Question over safety highlights one-way street debateThere were 206 accidents on downtown Mitchell's three one-way streets during the most recent five-year period. Only eight involved vehicles going the wrong way.
By: Tom Lawrence, The Daily Republic
There was a collision of ideas over changing three Mitchell streets from one-way traffic to two-way traffic Tuesday night. Mayoral candidate and former city councilman Jerry Toomey debated the issue with Logan Luxury Theatres owner and Mitchell Main Street & Beyond board member Jeff Logan. The issue will be decided by voters June 5.
Toomey wants the streets to remain one-way, while Logan called for changing them to two-way traffic. The streets are Second, Third and Fourth avenues, which are east-west streets that pass through downtown.
The spirited, 27-minute debate included a dispute about safety. Logan said converting the streets would increase safety, while Toomey disagreed.

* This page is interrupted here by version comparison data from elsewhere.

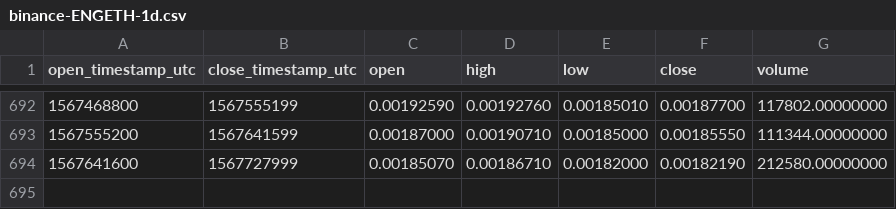
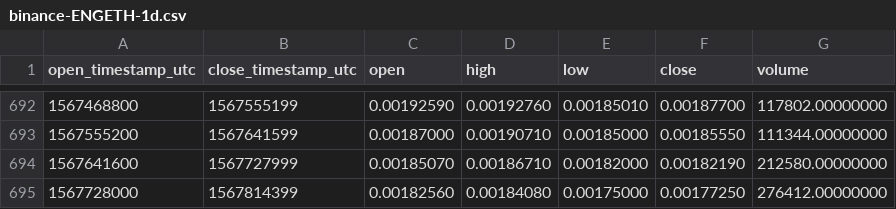
Before and after one commit to cryptobigbro/binance-ENGETH, a CSV file: binance-ENGETH-1d.csv, drawn as a sheet; only a part is shown, gaps mark what is left out.

Commit message:
Update OHLCV data.

```diff
--- a/binance-ENGETH-1d.csv
+++ b/binance-ENGETH-1d.csv
@@ -694 +694,2 @@ open_timestamp_utc,close_timestamp_utc,open,high,low,close,volume
 1567641600,1567727999,0.00185070,0.00186710,0.00182000,0.00182190,212580.00000000
+1567728000,1567814399,0.00182560,0.00184080,0.00175000,0.00177250,276412.00000000
```
Also changed, not shown: 1 other file.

Logan said when the streets were changed to one-way traffic in 1950, the city said it did so to ease traffic congestion downtown and ensure safety for children attending schools along those streets.
Since then, Highway 16 has been replaced by Interstate 90 as a primary traffic route, the Highway 37 bypass was added and many businesses relocated away from downtown. Congestion is not an issue now, Logan said.
Two of three schools along those streets have closed and Longfellow Elementary School uses a different street as its primary access point, Logan said.
“So the two original reasons for those one-way streets ceased to exist seven to 44 years ago,” he said.
Toomey said the proponents of the change have altered their position. They originally said a main reason for doing it was to boost downtown businesses, but now have switched to safety, he said.
“Safety has now become the diversion in this issue,” Toomey said.
He said citizens have grown accustomed to the one-way streets and many would become confused by a change. Toomey said according to city statistics, there were 206 accidents on the three one-way streets during the most recent five-year period from which data is available.
Only eight involved vehicles going the wrong way, he said.
Toomey said there were 225 accidents on Fifth, Sixth and Seventh avenues, all two-way streets, in the same time frame.
He said he was charged $125 by the city for obtaining the information. He said he felt it was important to acquire the data despite the cost. After the forum, Mayor Lou Sebert said the city could have charged more based on the time spent compiling the data.
Toomey said the streets weren’t built for heavy motor vehicle traffic and, for most of the 20th century, there were fewer vehicles on the roads. They simply aren’t prepared for the kind of increased traffic the change would bring, he said.
“They’re still too narrow today,” Toomey said.
Logan said the streets are not the “private driveways” of the people who live along them. They should be altered to do what’s best for all residents as well as visitors and tourists. The streets are 36 feet wide, with two, 10-foot-wide driving lanes and a pair of 8-foot-wide parking lanes.
“Those streets are as wide or wider than other residential streets in Mitchell,” Logan said.
He said he is convinced after doing a lot of research that changing the streets will be better for commerce, safety and traffic flow.
Toomey said the problem is untrained people are offering their opinions.
He said city planners can do many useful things, but a traffic engineer is trained and educated to make an informed decision. The city should hire a competent traffic engineer, Toomey said.
“The consensus of opinion is that one-way streets are safer,” he said.
Logan said he and Toomey agree on the main issue: They want to do what’s best for the city, and he feels that means moving ahead with the change.
“Simply, these three one-way streets have outlived their usefulness,” Logan said.
Logan said he sees people driving the wrong way and driving faster than on other streets, which increases the danger for pedestrians. Keeping them one-way only encourages speeding and exposes more people to dangerous wrecks, he said.
“Because with no oncoming traffic, drivers tend to go down the middle of the street and too fast,” Logan said.
Toomey said he agrees traffic is faster on one-way streets, but he said there is less congestion at intersections and congestion negatively impacts safety.
“We worry that these streets are wide enough to handle one-way streets and do not believe it will affect the profitability of downtown shops,” he said. “I do not believe it will be beneficial."
Logan said he has discovered a lot of information that suggests the change would benefit the city and its businesses. A study of 22 communities that converted from one-way to two-way traffic on streets found several positives and few problems, he said.
Logan said Huron eliminated its one-way streets recently, widening one street and leaving the others unchanged.
“They feel it was an improvement for the town and worked better,” he said.